Image: Manu Sharma
Mustafa Quraishi  /  AP
Manu Sharma, center, leaves the Delhi High Court after being sentenced for the 1999 murder of former model Jessica Lall in New Delhi, India, on Wednesday.
updated 12/20/2006 11:57:18 AM ET 2006-12-20T16:57:18

The Delhi High Court on Wednesday sentenced a wealthy Indian politician’s son to life in prison for the 1999 killing of a former model.

Manu Sharma, 31, was convicted of shooting Jessica Lall after she refused to serve him a drink at an upscale New Delhi bar because it was closing time. The court also ordered Sharma to pay a fine of $1,100.

The case was seen as a test of the Indian court system’s willingness to hold accountable powerful people accused of criminal offenses.

Lall, who was a model and a celebrity, was serving drinks for one evening at a party at the bar.

“There’s a certain amount of closure now ... for all these seven and a half years we’ve all been waiting and it’s finally done,” the victim’s sister, Sabrina Lall, said outside the courtroom.

“It needed a lot of hard work because so many witnesses turned hostile but we were successful in presenting our case to the court,” said Mukta Gupta, the top lawyer for the prosecution. “The truth is out and we’ve done our duty.”

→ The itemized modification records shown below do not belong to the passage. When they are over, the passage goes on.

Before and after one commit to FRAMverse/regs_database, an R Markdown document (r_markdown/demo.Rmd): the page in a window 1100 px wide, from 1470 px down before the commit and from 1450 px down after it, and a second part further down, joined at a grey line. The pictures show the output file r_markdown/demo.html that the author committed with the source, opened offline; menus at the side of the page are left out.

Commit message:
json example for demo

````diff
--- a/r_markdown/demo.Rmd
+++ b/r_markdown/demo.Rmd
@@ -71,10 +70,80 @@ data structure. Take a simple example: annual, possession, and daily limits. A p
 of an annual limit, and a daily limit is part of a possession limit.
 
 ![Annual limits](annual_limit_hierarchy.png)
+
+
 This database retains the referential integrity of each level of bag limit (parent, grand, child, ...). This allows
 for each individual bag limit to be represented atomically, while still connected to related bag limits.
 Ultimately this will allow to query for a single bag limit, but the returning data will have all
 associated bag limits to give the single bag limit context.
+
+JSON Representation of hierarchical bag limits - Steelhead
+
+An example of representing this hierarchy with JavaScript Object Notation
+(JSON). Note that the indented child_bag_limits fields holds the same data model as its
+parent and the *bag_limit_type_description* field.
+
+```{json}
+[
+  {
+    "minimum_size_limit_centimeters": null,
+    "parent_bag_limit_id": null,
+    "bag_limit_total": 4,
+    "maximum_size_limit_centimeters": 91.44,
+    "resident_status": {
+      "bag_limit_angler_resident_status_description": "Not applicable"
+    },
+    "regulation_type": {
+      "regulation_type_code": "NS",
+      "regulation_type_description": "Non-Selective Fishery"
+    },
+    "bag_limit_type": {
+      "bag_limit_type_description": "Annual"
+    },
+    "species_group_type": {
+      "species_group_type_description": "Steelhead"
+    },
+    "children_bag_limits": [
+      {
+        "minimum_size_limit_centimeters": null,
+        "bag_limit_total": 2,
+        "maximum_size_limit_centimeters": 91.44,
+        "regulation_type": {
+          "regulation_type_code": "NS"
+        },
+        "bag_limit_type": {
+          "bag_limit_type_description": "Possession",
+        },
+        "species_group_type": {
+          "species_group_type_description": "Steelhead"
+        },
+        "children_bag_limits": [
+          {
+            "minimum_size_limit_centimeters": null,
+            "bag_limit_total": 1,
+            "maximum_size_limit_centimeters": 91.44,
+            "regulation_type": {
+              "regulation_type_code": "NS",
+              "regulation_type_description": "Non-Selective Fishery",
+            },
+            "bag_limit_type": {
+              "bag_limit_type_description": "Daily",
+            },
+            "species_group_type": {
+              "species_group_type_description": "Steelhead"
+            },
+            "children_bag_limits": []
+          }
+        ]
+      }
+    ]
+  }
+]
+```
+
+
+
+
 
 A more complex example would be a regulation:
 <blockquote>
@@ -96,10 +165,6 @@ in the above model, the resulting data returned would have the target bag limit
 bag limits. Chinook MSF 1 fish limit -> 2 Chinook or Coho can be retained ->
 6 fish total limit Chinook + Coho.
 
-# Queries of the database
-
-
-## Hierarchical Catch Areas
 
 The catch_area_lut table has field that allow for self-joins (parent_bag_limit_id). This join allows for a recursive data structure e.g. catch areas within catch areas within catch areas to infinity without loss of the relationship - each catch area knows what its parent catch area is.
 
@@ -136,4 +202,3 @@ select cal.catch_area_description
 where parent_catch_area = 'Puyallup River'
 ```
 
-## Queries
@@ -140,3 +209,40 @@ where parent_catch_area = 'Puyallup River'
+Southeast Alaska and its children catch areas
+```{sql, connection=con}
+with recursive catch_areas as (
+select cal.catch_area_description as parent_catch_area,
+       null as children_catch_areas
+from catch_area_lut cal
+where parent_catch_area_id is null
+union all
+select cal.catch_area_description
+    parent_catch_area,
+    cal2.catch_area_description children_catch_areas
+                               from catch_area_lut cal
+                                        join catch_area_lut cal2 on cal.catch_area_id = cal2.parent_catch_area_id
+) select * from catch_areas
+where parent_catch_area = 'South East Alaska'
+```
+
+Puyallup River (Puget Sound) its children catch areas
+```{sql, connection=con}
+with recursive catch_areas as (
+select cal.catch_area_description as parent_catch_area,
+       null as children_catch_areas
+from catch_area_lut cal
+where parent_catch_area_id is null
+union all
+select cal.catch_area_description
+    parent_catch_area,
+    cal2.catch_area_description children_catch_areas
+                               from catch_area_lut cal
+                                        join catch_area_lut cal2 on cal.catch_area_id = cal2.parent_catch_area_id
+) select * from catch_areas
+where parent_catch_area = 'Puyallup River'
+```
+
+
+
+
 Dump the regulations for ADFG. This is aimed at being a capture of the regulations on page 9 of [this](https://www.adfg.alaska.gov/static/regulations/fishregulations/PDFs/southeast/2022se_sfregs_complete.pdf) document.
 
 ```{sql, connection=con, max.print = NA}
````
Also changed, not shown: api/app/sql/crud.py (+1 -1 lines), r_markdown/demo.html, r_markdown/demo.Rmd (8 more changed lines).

Sharma can appeal to the Supreme Court.

The trial made headlines after a lower court acquitted Sharma earlier this year. Dozens of people witnessed the killing, but most later recanted their testimony as the case moved through the courts.

The earlier acquittal angered New Delhi’s citizens, who held street protests for several days, forcing authorities to reopen the investigation.

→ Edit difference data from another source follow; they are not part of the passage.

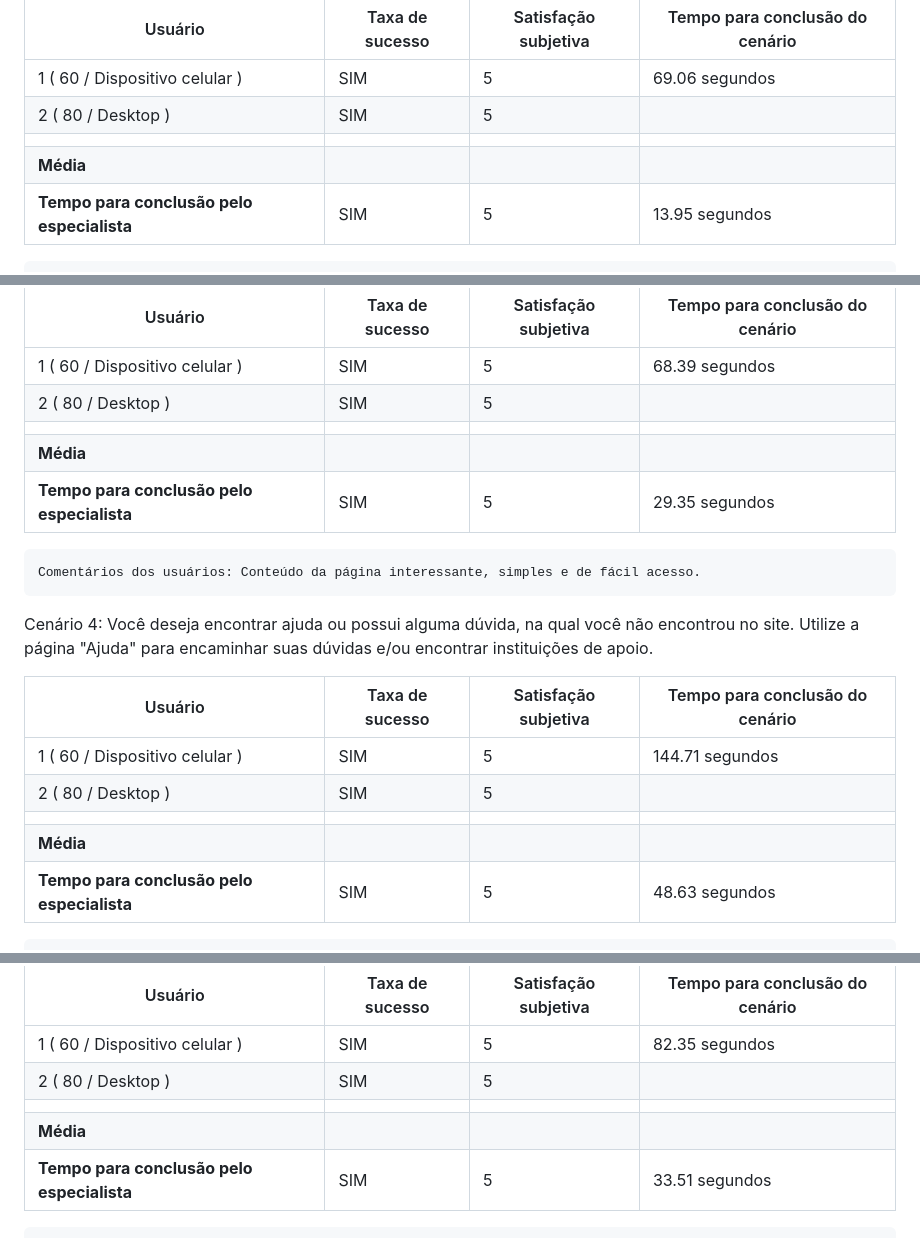
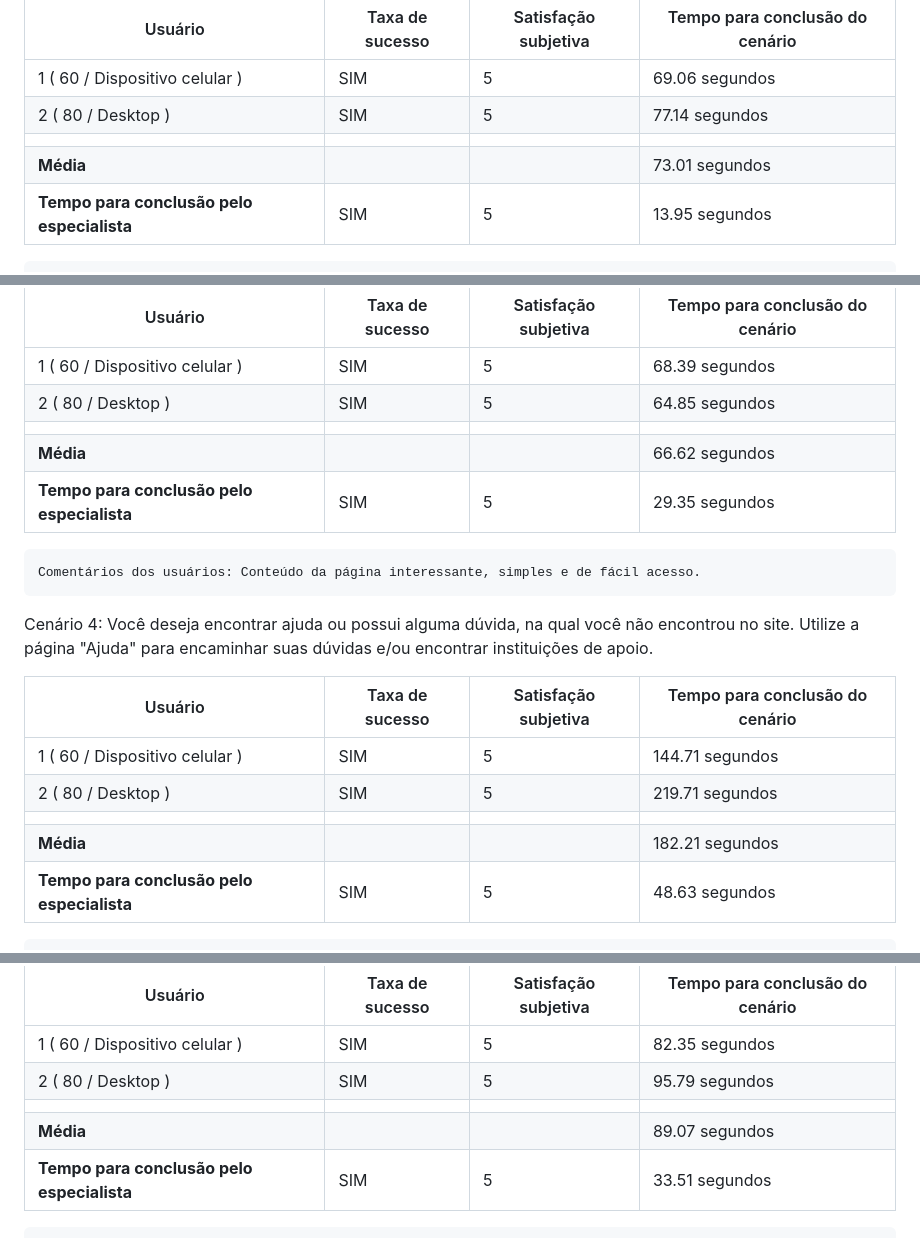
Before and after one commit to ICEI-PUC-Minas-PMV-SI/pmv-si-2024-1-pe1-t2-desinformacaodigital, a Markdown page: docs/tests.md, 3 parts joined by grey strips. Rendered like a GitHub page.

Commit message:
teste - média

```diff
--- a/docs/tests.md
+++ b/docs/tests.md
@@ -389,9 +389,9 @@ Cenário 2: Você recebeu uma notícia via aplicativo de mensagens e deseja veri
 | Usuário | Taxa de sucesso | Satisfação subjetiva | Tempo para conclusão do cenário |
 |---------|-----------------|----------------------|---------------------------------|
 | 1 ( 60 / Dispositivo celular ) | SIM       | 5   | 69.06 segundos              |
-| 2 ( 80 / Desktop ) | SIM           |   5                  |                           |   77.14 segundos                   |
+| 2 ( 80 / Desktop ) | SIM           |   5                  |  77.14 segundos                         |                      |
 |  |  |  |  |
-| **Média**     |           |                 |                            |
+| **Média**     |           |                 | 73.01 segundos                           |
 | **Tempo para conclusão pelo especialista** | SIM | 5 | 13.95 segundos |
 
 
@@ -403,9 +403,9 @@ Cenário 3: Você está interessado em leis digitais e como elas afetam sua segu
 | Usuário | Taxa de sucesso | Satisfação subjetiva | Tempo para conclusão do cenário |
 |---------|-----------------|----------------------|---------------------------------|
 | 1  ( 60 / Dispositivo celular )     | SIM    | 5 | 68.39 segundos                 |
-| 2  ( 80 / Desktop )     | SIM          | 5                    |                           | 64.85 segundos
+| 2  ( 80 / Desktop )     | SIM          | 5                    | 64.85 segundos                          |
 |  |  |  |  |
-| **Média**     |           |                 |                           |
+| **Média**     |           |                 | 66.62 segundos                          |
 | **Tempo para conclusão pelo especialista** | SIM | 5 | 29.35 segundos |
 
 
@@ -416,9 +416,9 @@ Cenário 4: Você deseja encontrar ajuda ou possui alguma dúvida, na qual você
 | Usuário | Taxa de sucesso | Satisfação subjetiva | Tempo para conclusão do cenário |
 |---------|-----------------|----------------------|---------------------------------|
 | 1   ( 60 / Dispositivo celular )    | SIM             | 5                    | 144.71 segundos                          |
-| 2   ( 80 / Desktop )    | SIM           |  5                   |                           | 219.71 segundos
+| 2   ( 80 / Desktop )    | SIM           |  5                   | 219.71 segundos                        |
 |  |  |  |  |
-| **Média**     |            |                 |                            |
+| **Média**     |            |                 | 182.21 segundos                           |
 | **Tempo para conclusão pelo especialista** | SIM | 5 | 48.63 segundos |
 
 
@@ -431,9 +431,9 @@ Cenário 5: Você quer aprender o básico sobre o uso do computador e como resol
 | Usuário | Taxa de sucesso | Satisfação subjetiva | Tempo para conclusão do cenário |
 |---------|-----------------|----------------------|---------------------------------|
 | 1   ( 60 / Dispositivo celular )    | SIM             | 5                    | 82.35 segundos                          |
-| 2   ( 80 / Desktop )    | SIM           |  5                   |                           | 95.79 segundos
+| 2   ( 80 / Desktop )    | SIM           |  5                   | 95.79 segundos                          |
 |  |  |  |  |
-| **Média**     |           |                 |                         |
+| **Média**     |           |                 | 89.07 segundos                        |
 | **Tempo para conclusão pelo especialista** | SIM | 5 | 33.51 segundos |
 
 
```
Also changed, not shown: other parts of docs/tests.md (+3 -3 lines).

Son of influential politician
Sharma is the son of Venod Sharma, an influential politician and former governing Congress party minister in northern Haryana state. He has business interests in sugar mills.

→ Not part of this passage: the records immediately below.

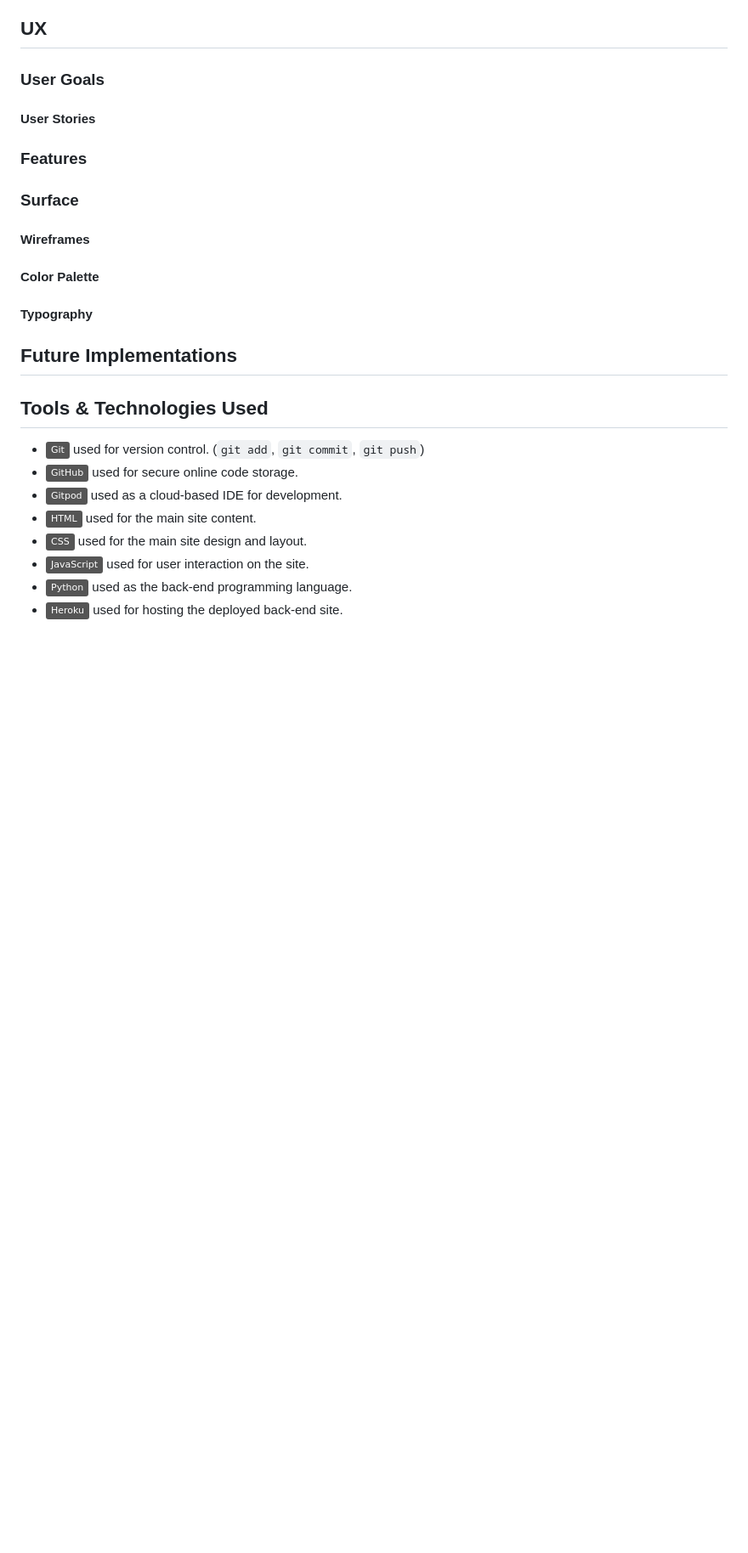
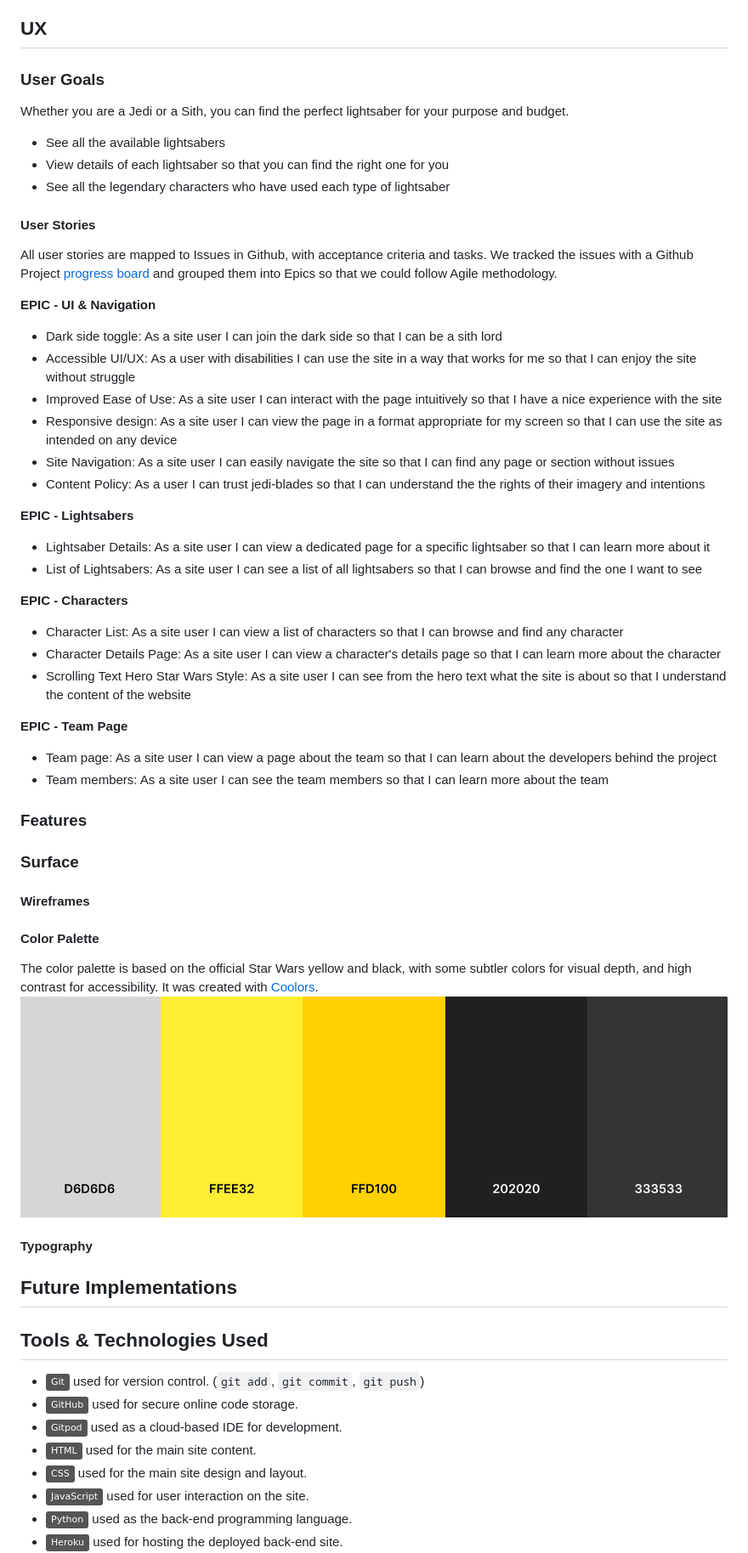
Before and after one commit to EmilionR/jedi-blades-hackathon, a Markdown page: README.md, the part around the change printed below. Shown: that part at 85% size. Rendered like a GitHub page; pictures changed too: static/images/readme_images/color-palette.png (added); badges without logos; blank space fills up the shorter version.

Commit message:
Update readme with user stories and color palette

```diff
--- a/README.md
+++ b/README.md
@@ -20,8 +26,34 @@
 ## UX
 
 ### User Goals
+Whether you are a Jedi or a Sith, you can find the perfect lightsaber for your purpose and budget.
+- See all the available lightsabers
+- View details of each lightsaber so that you can find the right one for you
+- See all the legendary characters who have used each type of lightsaber
 
 #### User Stories
+All user stories are mapped to Issues in Github, with acceptance criteria and tasks. We tracked the issues with a Github Project [progress board](https://github.com/users/EmilionR/projects/6) and grouped them into Epics so that we could follow Agile methodology. <br>
+
+**EPIC - UI & Navigation**
+- Dark side toggle: As a site user I can join the dark side so that I can be a sith lord
+- Accessible UI/UX: As a user with disabilities I can use the site in a way that works for me so that I can enjoy the site without struggle
+- Improved Ease of Use: As a site user I can interact with the page intuitively so that I have a nice experience with the site
+- Responsive design: As a site user I can view the page in a format appropriate for my screen so that I can use the site as intended on any device
+- Site Navigation: As a site user I can easily navigate the site so that I can find any page or section without issues
+- Content Policy: As a user I can trust jedi-blades so that I can understand the the rights of their imagery and intentions
+
+**EPIC - Lightsabers**
+- Lightsaber Details: As a site user I can view a dedicated page for a specific lightsaber so that I can learn more about it
+- List of Lightsabers: As a site user I can see a list of all lightsabers so that I can browse and find the one I want to see
+
+**EPIC - Characters**
+- Character List: As a site user I can view a list of characters so that I can browse and find any character
+- Character Details Page: As a site user I can view a character's details page so that I can learn more about the character
+- Scrolling Text Hero Star Wars Style: As a site user I can see from the hero text what the site is about so that I understand the content of the website
+
+**EPIC - Team Page**
+- Team page: As a site user I can view a page about the team so that I can learn about the developers behind the project
+- Team members: As a site user I can see the team members so that I can learn more about the team
 
 ### Features
 
@@ -30,6 +62,8 @@
 #### Wireframes
 
 #### Color Palette
+The color palette is based on the official Star Wars yellow and black, with some subtler colors for visual depth, and high contrast for accessibility. It was created with [Coolors](https://coolors.co/).
+![Color palette](static/images/readme_images/color-palette.png)
 
 #### Typography
 
```
Also changed, not shown: other parts of README.md (+6 -0 lines), 1 other file.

The High Court’s guilty verdict came on Monday. It also found Sharma’s friends Vikas Yadav and Amardeep Singh Gill guilty of destroying evidence and helping Sharma escape.

On Wednesday, the court sentenced both men to four years in prison.

India’s courts are usually slow and cases can take decades to resolve, bribery is often openly demanded and the powerful seldom face prosecution.

In recent months, however, the courts have convicted several powerful people accused of crimes, including a Cabinet minister who was sentenced to life imprisonment earlier this month.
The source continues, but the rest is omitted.